The whole of the data, every line, should come back exactly the same.

####################

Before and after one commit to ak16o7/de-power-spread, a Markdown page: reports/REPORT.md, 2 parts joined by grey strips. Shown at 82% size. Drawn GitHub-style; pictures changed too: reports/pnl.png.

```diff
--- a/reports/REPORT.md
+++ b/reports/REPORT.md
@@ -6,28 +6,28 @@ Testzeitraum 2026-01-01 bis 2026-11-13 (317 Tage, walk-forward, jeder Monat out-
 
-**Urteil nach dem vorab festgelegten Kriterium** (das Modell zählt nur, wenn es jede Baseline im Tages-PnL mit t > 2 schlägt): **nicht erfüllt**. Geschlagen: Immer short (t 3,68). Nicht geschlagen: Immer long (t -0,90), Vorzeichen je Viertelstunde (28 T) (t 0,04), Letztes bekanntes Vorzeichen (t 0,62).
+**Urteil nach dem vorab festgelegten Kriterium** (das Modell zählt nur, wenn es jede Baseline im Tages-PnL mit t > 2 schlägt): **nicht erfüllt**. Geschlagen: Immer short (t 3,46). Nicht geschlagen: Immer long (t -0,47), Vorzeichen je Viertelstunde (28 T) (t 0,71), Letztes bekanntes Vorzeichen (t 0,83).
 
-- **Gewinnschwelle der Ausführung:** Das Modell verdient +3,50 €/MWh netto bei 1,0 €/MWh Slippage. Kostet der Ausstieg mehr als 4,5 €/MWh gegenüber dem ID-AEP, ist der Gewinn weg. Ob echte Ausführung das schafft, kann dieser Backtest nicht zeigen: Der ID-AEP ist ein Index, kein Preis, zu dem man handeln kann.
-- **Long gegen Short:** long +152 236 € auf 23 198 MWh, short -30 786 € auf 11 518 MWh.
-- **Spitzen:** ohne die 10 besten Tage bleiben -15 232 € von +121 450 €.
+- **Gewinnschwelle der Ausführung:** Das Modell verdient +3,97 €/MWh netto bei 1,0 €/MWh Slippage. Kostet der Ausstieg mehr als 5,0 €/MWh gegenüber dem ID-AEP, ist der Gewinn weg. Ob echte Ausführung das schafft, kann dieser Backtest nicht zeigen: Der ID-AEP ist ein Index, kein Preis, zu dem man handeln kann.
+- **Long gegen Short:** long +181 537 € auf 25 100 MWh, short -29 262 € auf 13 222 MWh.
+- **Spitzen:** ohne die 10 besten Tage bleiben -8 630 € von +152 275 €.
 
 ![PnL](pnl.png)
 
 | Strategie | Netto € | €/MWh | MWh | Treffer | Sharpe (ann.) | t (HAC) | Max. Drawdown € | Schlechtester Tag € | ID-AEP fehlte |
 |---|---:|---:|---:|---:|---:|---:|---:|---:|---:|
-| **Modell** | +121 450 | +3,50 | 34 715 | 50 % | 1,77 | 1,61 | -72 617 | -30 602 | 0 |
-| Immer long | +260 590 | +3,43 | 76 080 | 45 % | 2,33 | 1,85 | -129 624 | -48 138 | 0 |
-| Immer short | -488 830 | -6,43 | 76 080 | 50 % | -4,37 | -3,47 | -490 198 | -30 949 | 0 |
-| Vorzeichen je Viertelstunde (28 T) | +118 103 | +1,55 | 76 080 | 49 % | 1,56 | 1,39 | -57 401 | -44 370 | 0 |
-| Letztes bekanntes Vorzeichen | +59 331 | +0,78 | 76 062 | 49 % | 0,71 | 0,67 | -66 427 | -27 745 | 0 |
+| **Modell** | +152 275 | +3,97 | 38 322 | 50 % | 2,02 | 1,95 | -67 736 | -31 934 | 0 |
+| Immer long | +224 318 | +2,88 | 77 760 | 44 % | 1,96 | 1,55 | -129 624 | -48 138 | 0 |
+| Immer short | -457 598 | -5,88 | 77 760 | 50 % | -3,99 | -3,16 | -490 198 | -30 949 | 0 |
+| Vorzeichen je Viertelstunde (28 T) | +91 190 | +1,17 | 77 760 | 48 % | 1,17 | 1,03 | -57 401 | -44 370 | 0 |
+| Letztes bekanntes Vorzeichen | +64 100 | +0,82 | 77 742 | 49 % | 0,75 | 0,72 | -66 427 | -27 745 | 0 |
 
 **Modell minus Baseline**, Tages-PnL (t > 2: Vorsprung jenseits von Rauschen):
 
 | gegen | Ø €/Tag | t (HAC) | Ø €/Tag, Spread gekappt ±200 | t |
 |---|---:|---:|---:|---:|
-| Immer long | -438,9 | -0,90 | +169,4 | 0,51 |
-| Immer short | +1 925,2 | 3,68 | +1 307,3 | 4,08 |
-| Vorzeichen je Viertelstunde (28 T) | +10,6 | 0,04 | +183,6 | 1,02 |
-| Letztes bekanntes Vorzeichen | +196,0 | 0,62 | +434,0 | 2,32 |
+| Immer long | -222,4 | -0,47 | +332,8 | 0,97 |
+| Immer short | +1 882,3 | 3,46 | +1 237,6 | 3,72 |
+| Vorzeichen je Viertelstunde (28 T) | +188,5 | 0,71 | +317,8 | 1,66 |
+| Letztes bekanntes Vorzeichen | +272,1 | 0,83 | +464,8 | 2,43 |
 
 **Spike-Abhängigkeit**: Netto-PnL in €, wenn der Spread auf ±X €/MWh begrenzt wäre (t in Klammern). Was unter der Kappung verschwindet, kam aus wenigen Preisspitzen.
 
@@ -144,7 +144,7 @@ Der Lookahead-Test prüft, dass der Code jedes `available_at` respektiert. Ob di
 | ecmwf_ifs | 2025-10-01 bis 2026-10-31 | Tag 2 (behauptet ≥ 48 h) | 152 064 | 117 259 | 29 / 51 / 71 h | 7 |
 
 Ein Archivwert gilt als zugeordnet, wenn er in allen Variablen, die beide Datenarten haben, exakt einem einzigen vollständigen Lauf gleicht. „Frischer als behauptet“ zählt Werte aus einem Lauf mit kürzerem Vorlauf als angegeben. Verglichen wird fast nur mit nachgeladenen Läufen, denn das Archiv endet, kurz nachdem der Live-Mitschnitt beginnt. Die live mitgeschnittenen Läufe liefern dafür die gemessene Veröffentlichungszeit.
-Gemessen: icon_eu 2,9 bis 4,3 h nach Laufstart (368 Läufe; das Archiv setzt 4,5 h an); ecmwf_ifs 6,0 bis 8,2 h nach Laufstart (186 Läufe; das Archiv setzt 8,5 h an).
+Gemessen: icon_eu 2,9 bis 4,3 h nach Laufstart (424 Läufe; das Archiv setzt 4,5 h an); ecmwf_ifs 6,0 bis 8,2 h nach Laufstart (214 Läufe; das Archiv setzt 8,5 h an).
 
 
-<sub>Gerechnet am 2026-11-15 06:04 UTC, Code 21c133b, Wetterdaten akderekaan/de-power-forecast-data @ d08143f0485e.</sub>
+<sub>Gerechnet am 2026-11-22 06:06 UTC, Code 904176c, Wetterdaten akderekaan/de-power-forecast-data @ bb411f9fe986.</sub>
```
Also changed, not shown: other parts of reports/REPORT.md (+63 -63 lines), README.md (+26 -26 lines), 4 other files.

####################

* _FINISHED TASK_:
Before and after one commit to ak16o7/de-power-spread, a Markdown page: reports/REPORT.md, 2 parts joined by grey strips. Shown at 82% size. Drawn GitHub-style; pictures changed too: reports/pnl.png.

```diff
--- a/reports/REPORT.md
+++ b/reports/REPORT.md
@@ -6,28 +6,28 @@ Testzeitraum 2026-01-01 bis 2026-11-13 (317 Tage, walk-forward, jeder Monat out-
 
-**Urteil nach dem vorab festgelegten Kriterium** (das Modell zählt nur, wenn es jede Baseline im Tages-PnL mit t > 2 schlägt): **nicht erfüllt**. Geschlagen: Immer short (t 3,68). Nicht geschlagen: Immer long (t -0,90), Vorzeichen je Viertelstunde (28 T) (t 0,04), Letztes bekanntes Vorzeichen (t 0,62).
+**Urteil nach dem vorab festgelegten Kriterium** (das Modell zählt nur, wenn es jede Baseline im Tages-PnL mit t > 2 schlägt): **nicht erfüllt**. Geschlagen: Immer short (t 3,46). Nicht geschlagen: Immer long (t -0,47), Vorzeichen je Viertelstunde (28 T) (t 0,71), Letztes bekanntes Vorzeichen (t 0,83).
 
-- **Gewinnschwelle der Ausführung:** Das Modell verdient +3,50 €/MWh netto bei 1,0 €/MWh Slippage. Kostet der Ausstieg mehr als 4,5 €/MWh gegenüber dem ID-AEP, ist der Gewinn weg. Ob echte Ausführung das schafft, kann dieser Backtest nicht zeigen: Der ID-AEP ist ein Index, kein Preis, zu dem man handeln kann.
-- **Long gegen Short:** long +152 236 € auf 23 198 MWh, short -30 786 € auf 11 518 MWh.
-- **Spitzen:** ohne die 10 besten Tage bleiben -15 232 € von +121 450 €.
+- **Gewinnschwelle der Ausführung:** Das Modell verdient +3,97 €/MWh netto bei 1,0 €/MWh Slippage. Kostet der Ausstieg mehr als 5,0 €/MWh gegenüber dem ID-AEP, ist der Gewinn weg. Ob echte Ausführung das schafft, kann dieser Backtest nicht zeigen: Der ID-AEP ist ein Index, kein Preis, zu dem man handeln kann.
+- **Long gegen Short:** long +181 537 € auf 25 100 MWh, short -29 262 € auf 13 222 MWh.
+- **Spitzen:** ohne die 10 besten Tage bleiben -8 630 € von +152 275 €.
 
 ![PnL](pnl.png)
 
 | Strategie | Netto € | €/MWh | MWh | Treffer | Sharpe (ann.) | t (HAC) | Max. Drawdown € | Schlechtester Tag € | ID-AEP fehlte |
 |---|---:|---:|---:|---:|---:|---:|---:|---:|---:|
-| **Modell** | +121 450 | +3,50 | 34 715 | 50 % | 1,77 | 1,61 | -72 617 | -30 602 | 0 |
-| Immer long | +260 590 | +3,43 | 76 080 | 45 % | 2,33 | 1,85 | -129 624 | -48 138 | 0 |
-| Immer short | -488 830 | -6,43 | 76 080 | 50 % | -4,37 | -3,47 | -490 198 | -30 949 | 0 |
-| Vorzeichen je Viertelstunde (28 T) | +118 103 | +1,55 | 76 080 | 49 % | 1,56 | 1,39 | -57 401 | -44 370 | 0 |
-| Letztes bekanntes Vorzeichen | +59 331 | +0,78 | 76 062 | 49 % | 0,71 | 0,67 | -66 427 | -27 745 | 0 |
+| **Modell** | +152 275 | +3,97 | 38 322 | 50 % | 2,02 | 1,95 | -67 736 | -31 934 | 0 |
+| Immer long | +224 318 | +2,88 | 77 760 | 44 % | 1,96 | 1,55 | -129 624 | -48 138 | 0 |
+| Immer short | -457 598 | -5,88 | 77 760 | 50 % | -3,99 | -3,16 | -490 198 | -30 949 | 0 |
+| Vorzeichen je Viertelstunde (28 T) | +91 190 | +1,17 | 77 760 | 48 % | 1,17 | 1,03 | -57 401 | -44 370 | 0 |
+| Letztes bekanntes Vorzeichen | +64 100 | +0,82 | 77 742 | 49 % | 0,75 | 0,72 | -66 427 | -27 745 | 0 |
 
 **Modell minus Baseline**, Tages-PnL (t > 2: Vorsprung jenseits von Rauschen):
 
 | gegen | Ø €/Tag | t (HAC) | Ø €/Tag, Spread gekappt ±200 | t |
 |---|---:|---:|---:|---:|
-| Immer long | -438,9 | -0,90 | +169,4 | 0,51 |
-| Immer short | +1 925,2 | 3,68 | +1 307,3 | 4,08 |
-| Vorzeichen je Viertelstunde (28 T) | +10,6 | 0,04 | +183,6 | 1,02 |
-| Letztes bekanntes Vorzeichen | +196,0 | 0,62 | +434,0 | 2,32 |
+| Immer long | -222,4 | -0,47 | +332,8 | 0,97 |
+| Immer short | +1 882,3 | 3,46 | +1 237,6 | 3,72 |
+| Vorzeichen je Viertelstunde (28 T) | +188,5 | 0,71 | +317,8 | 1,66 |
+| Letztes bekanntes Vorzeichen | +272,1 | 0,83 | +464,8 | 2,43 |
 
 **Spike-Abhängigkeit**: Netto-PnL in €, wenn der Spread auf ±X €/MWh begrenzt wäre (t in Klammern). Was unter der Kappung verschwindet, kam aus wenigen Preisspitzen.
 
@@ -144,7 +144,7 @@ Der Lookahead-Test prüft, dass der Code jedes `available_at` respektiert. Ob di
 | ecmwf_ifs | 2025-10-01 bis 2026-10-31 | Tag 2 (behauptet ≥ 48 h) | 152 064 | 117 259 | 29 / 51 / 71 h | 7 |
 
 Ein Archivwert gilt als zugeordnet, wenn er in allen Variablen, die beide Datenarten haben, exakt einem einzigen vollständigen Lauf gleicht. „Frischer als behauptet“ zählt Werte aus einem Lauf mit kürzerem Vorlauf als angegeben. Verglichen wird fast nur mit nachgeladenen Läufen, denn das Archiv endet, kurz nachdem der Live-Mitschnitt beginnt. Die live mitgeschnittenen Läufe liefern dafür die gemessene Veröffentlichungszeit.
-Gemessen: icon_eu 2,9 bis 4,3 h nach Laufstart (368 Läufe; das Archiv setzt 4,5 h an); ecmwf_ifs 6,0 bis 8,2 h nach Laufstart (186 Läufe; das Archiv setzt 8,5 h an).
+Gemessen: icon_eu 2,9 bis 4,3 h nach Laufstart (424 Läufe; das Archiv setzt 4,5 h an); ecmwf_ifs 6,0 bis 8,2 h nach Laufstart (214 Läufe; das Archiv setzt 8,5 h an).
 
 
-<sub>Gerechnet am 2026-11-15 06:04 UTC, Code 21c133b, Wetterdaten akderekaan/de-power-forecast-data @ d08143f0485e.</sub>
+<sub>Gerechnet am 2026-11-22 06:06 UTC, Code 904176c, Wetterdaten akderekaan/de-power-forecast-data @ bb411f9fe986.</sub>
```
Also changed, not shown: other parts of reports/REPORT.md (+63 -63 lines), README.md (+26 -26 lines), 4 other files.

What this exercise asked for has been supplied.